Thursday, May 30, 2013

Thoughtful Thursday -- Graduation ... And an Empty Bedroom?

Well, graduation 2013 is behind us, and it was a great event.  I mean, how could it not be memorable when your own Dad, who has been your high school principal for the last four years, is the one who gives you your diploma?

How sweet is that?

We were blessed to have several wonderful family members and friends to celebrate the occasion with us, and had a little get-together at our home afterward.  Look at this gorgeous cake!  (Not sure why these next two pictures look so squashed ... probably because they're from my phone.)

And here was my favorite part about the whole thing.  As Bethany was getting ready for graduation, she started digging through old pictures ... looking for a picture of her and Hannah together.  Then she came walking by with a scissors and tape in her hand, and I had to ask her what she was doing.  She said, "Just wait.  You'll see."  A few minutes later, she showed me this...

She had taped a picture of her sister and herself inside her mortarboard hat.  Nobody else would even know it was there, but we would.  It really touched me, because even though Hannah did not have the opportunity to graduate in 2010, it was almost as if she would be receiving her diploma right along with Bethany.  And I loved that Bethany thought of that on her own.  Made this Mama's heart smile.

I did have a very interesting conversation the morning of graduation at the senior breakfast.  Our small district has a tradition of providing the seniors with a final get-together in the form of a breakfast on the morning of graduation.  The kids go directly from breakfast to graduation practice, and then after practice, they all hop in their cars (or various other vehicles) and drive circles around the school whooping and hollering and celebrating their impending freedom.

I was visiting with another mom at the breakfast that morning.  Her youngest child was graduating that day, and we were talking about our kids' post-graduation plans.  I was telling her that Bethany would be working at a Christian camp this summer and would be gone from home a lot.  I laughed and told her that would be a good preparation for when she went to college, and that I was fine with it.

She rather ominously shook her head and folded her arms across her chest.  Then she said, "Oh, just wait until you have to walk by that empty bedroom every day.  You don't realize how much you're going to miss her."

Wait ... What?  I couldn't believe what I had just heard.  She's talking to me about an empty bedroom?!

Four years ago, when my grief was at its freshest and I was a walking, bleeding wound, I almost certainly would have burst into tears.  And then, after I recovered from my hysterical outburst, I'm pretty sure I would have been furious.  How dare she say something like that to me?

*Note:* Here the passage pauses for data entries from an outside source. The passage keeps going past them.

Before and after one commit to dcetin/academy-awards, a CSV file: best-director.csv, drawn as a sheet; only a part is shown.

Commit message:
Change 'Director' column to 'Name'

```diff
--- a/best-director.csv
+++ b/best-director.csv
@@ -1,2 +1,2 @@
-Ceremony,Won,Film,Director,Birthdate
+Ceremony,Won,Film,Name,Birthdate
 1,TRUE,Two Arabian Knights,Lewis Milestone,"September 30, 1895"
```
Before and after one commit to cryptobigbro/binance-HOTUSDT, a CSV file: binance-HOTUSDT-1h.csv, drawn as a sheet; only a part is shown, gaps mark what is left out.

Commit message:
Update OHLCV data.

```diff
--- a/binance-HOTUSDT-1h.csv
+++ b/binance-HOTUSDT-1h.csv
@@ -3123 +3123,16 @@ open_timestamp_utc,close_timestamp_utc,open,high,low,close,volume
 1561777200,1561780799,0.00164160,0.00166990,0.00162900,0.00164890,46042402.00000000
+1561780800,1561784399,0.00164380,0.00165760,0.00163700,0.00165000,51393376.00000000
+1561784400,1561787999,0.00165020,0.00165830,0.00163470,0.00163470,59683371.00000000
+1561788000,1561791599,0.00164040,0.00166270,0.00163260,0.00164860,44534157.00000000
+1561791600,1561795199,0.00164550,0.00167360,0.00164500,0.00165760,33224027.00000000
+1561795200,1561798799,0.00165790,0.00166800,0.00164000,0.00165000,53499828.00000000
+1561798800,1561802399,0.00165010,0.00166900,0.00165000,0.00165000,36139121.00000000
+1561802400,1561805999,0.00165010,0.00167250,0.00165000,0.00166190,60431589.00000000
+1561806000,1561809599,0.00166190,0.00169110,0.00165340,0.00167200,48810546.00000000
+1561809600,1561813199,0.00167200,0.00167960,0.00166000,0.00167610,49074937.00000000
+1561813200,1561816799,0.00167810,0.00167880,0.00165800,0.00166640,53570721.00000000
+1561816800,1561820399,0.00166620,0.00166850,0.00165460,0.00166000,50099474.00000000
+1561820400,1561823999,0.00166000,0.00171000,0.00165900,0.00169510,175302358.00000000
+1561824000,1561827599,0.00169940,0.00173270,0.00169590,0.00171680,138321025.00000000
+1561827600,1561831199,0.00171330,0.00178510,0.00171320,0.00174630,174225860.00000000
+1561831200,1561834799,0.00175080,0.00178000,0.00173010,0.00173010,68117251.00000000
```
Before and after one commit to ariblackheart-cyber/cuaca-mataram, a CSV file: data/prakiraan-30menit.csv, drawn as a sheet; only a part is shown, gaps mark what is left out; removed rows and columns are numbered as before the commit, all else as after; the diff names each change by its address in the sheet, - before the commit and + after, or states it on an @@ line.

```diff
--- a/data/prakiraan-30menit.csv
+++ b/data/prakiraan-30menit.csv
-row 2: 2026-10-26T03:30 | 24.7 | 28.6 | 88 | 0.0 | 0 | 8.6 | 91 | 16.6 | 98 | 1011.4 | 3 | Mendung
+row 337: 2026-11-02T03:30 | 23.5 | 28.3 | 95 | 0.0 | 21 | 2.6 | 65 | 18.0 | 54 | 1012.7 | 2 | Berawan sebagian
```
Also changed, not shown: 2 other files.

Thankfully, God has softened my heart over the past few years and has taught me how to extend grace in situations like this (at least most of the time).  This mom is a friend of mine, and I know she would never say anything to intentionally hurt me.  So instead of totally losing it, I put my hand on her arm, and calmly said, "I know all about empty bedrooms.  I walk past one every day.  Believe me, this is different."  I could see a suddenly horrified expression come over her face as it dawned on her who she was talking to and what she had said.

I quickly assured her that it was okay, and explained further.  "You see, even though Bethany's bedroom will be empty, I can pick up my iPhone and text her.  If I want to hear her voice, I can call her.  If I want to see her face, I can Skype with her.  If I want to hold her in my arms, I can drive to Fayetteville to see her, or she can come home for a weekend visit.  And her empty bedroom means she is growing up and becoming independent, which is something to celebrate ... not something to be sad about."

Again, I assured her it was okay that she had misspoken, and I think she left there with a new perspective about the empty nest she was about to face.

And actually, she's right, we will soon have two empty bedrooms in our house.  And I'm just gonna say, that will be weird.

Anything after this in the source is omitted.